## TASK DETAILS
With all images omitted, write out the records word for word.

Before and after images:
___

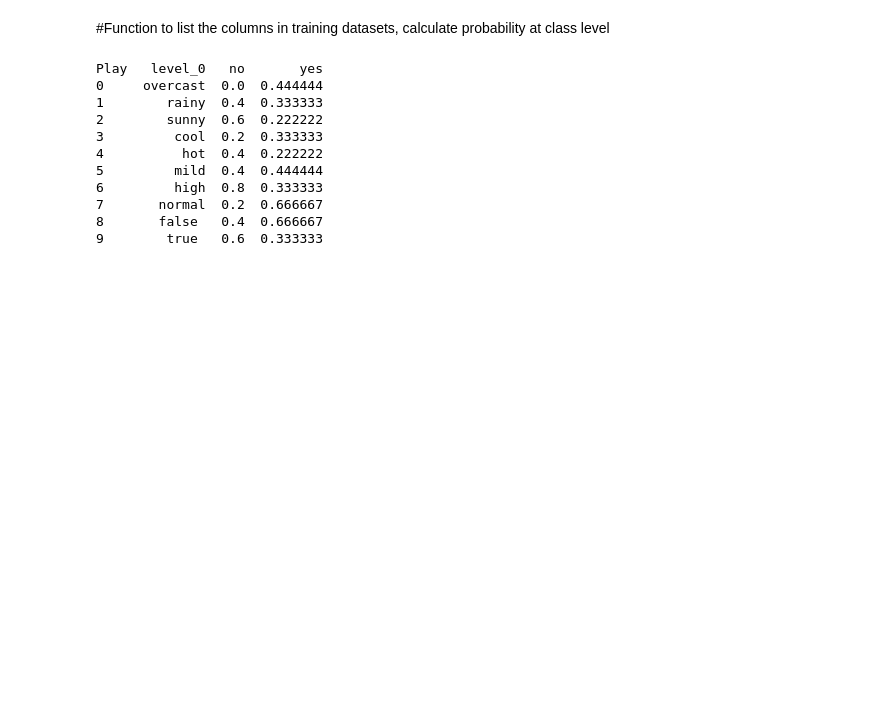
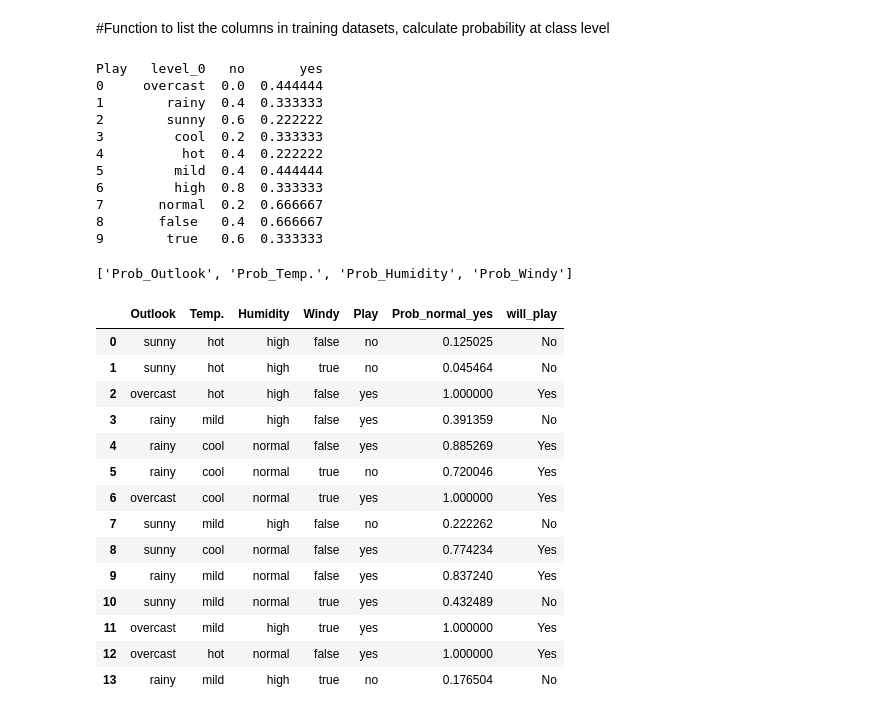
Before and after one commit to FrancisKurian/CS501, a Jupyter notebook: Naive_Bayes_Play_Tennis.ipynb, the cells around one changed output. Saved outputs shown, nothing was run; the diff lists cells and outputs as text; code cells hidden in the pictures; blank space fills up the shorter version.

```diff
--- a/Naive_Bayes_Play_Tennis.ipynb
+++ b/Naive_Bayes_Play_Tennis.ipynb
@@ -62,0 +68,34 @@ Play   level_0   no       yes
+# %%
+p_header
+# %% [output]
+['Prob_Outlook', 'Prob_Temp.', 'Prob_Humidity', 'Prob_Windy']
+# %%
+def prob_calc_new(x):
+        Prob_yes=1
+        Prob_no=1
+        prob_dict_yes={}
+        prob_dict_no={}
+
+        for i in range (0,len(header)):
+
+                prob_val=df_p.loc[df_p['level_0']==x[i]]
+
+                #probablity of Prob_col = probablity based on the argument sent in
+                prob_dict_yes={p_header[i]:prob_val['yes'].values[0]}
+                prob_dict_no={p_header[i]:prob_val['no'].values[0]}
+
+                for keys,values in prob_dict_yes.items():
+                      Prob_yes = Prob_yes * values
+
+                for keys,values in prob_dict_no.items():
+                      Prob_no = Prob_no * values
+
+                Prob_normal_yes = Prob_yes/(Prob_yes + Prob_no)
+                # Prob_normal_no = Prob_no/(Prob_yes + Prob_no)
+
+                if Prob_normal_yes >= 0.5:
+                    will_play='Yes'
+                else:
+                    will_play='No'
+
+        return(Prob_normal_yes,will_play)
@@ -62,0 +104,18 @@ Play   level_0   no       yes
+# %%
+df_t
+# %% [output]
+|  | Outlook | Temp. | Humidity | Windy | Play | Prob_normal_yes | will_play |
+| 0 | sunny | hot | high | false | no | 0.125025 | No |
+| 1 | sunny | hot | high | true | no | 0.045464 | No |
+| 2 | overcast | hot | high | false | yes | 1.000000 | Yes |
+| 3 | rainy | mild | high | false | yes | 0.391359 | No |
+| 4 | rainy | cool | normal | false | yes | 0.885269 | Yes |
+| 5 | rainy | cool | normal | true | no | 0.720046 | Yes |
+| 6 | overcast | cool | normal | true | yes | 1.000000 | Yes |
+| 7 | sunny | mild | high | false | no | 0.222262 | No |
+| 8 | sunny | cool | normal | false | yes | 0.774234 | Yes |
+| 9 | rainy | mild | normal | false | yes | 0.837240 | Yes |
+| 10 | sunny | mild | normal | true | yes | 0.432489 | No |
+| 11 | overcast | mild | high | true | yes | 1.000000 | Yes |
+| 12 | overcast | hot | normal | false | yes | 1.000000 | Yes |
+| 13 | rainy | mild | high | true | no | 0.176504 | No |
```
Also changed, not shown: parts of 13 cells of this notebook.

___

## EXPECTED ANSWER
Before and after one commit to FrancisKurian/CS501, a Jupyter notebook: Naive_Bayes_Play_Tennis.ipynb, the cells around one changed output. Saved outputs shown, nothing was run; the diff lists cells and outputs as text; code cells hidden in the pictures; blank space fills up the shorter version.

```diff
--- a/Naive_Bayes_Play_Tennis.ipynb
+++ b/Naive_Bayes_Play_Tennis.ipynb
@@ -62,0 +68,34 @@ Play   level_0   no       yes
+# %%
+p_header
+# %% [output]
+['Prob_Outlook', 'Prob_Temp.', 'Prob_Humidity', 'Prob_Windy']
+# %%
+def prob_calc_new(x):
+        Prob_yes=1
+        Prob_no=1
+        prob_dict_yes={}
+        prob_dict_no={}
+
+        for i in range (0,len(header)):
+
+                prob_val=df_p.loc[df_p['level_0']==x[i]]
+
+                #probablity of Prob_col = probablity based on the argument sent in
+                prob_dict_yes={p_header[i]:prob_val['yes'].values[0]}
+                prob_dict_no={p_header[i]:prob_val['no'].values[0]}
+
+                for keys,values in prob_dict_yes.items():
+                      Prob_yes = Prob_yes * values
+
+                for keys,values in prob_dict_no.items():
+                      Prob_no = Prob_no * values
+
+                Prob_normal_yes = Prob_yes/(Prob_yes + Prob_no)
+                # Prob_normal_no = Prob_no/(Prob_yes + Prob_no)
+
+                if Prob_normal_yes >= 0.5:
+                    will_play='Yes'
+                else:
+                    will_play='No'
+
+        return(Prob_normal_yes,will_play)
@@ -62,0 +104,18 @@ Play   level_0   no       yes
+# %%
+df_t
+# %% [output]
+|  | Outlook | Temp. | Humidity | Windy | Play | Prob_normal_yes | will_play |
+| 0 | sunny | hot | high | false | no | 0.125025 | No |
+| 1 | sunny | hot | high | true | no | 0.045464 | No |
+| 2 | overcast | hot | high | false | yes | 1.000000 | Yes |
+| 3 | rainy | mild | high | false | yes | 0.391359 | No |
+| 4 | rainy | cool | normal | false | yes | 0.885269 | Yes |
+| 5 | rainy | cool | normal | true | no | 0.720046 | Yes |
+| 6 | overcast | cool | normal | true | yes | 1.000000 | Yes |
+| 7 | sunny | mild | high | false | no | 0.222262 | No |
+| 8 | sunny | cool | normal | false | yes | 0.774234 | Yes |
+| 9 | rainy | mild | normal | false | yes | 0.837240 | Yes |
+| 10 | sunny | mild | normal | true | yes | 0.432489 | No |
+| 11 | overcast | mild | high | true | yes | 1.000000 | Yes |
+| 12 | overcast | hot | normal | false | yes | 1.000000 | Yes |
+| 13 | rainy | mild | high | true | no | 0.176504 | No |
```
Also changed, not shown: parts of 13 cells of this notebook.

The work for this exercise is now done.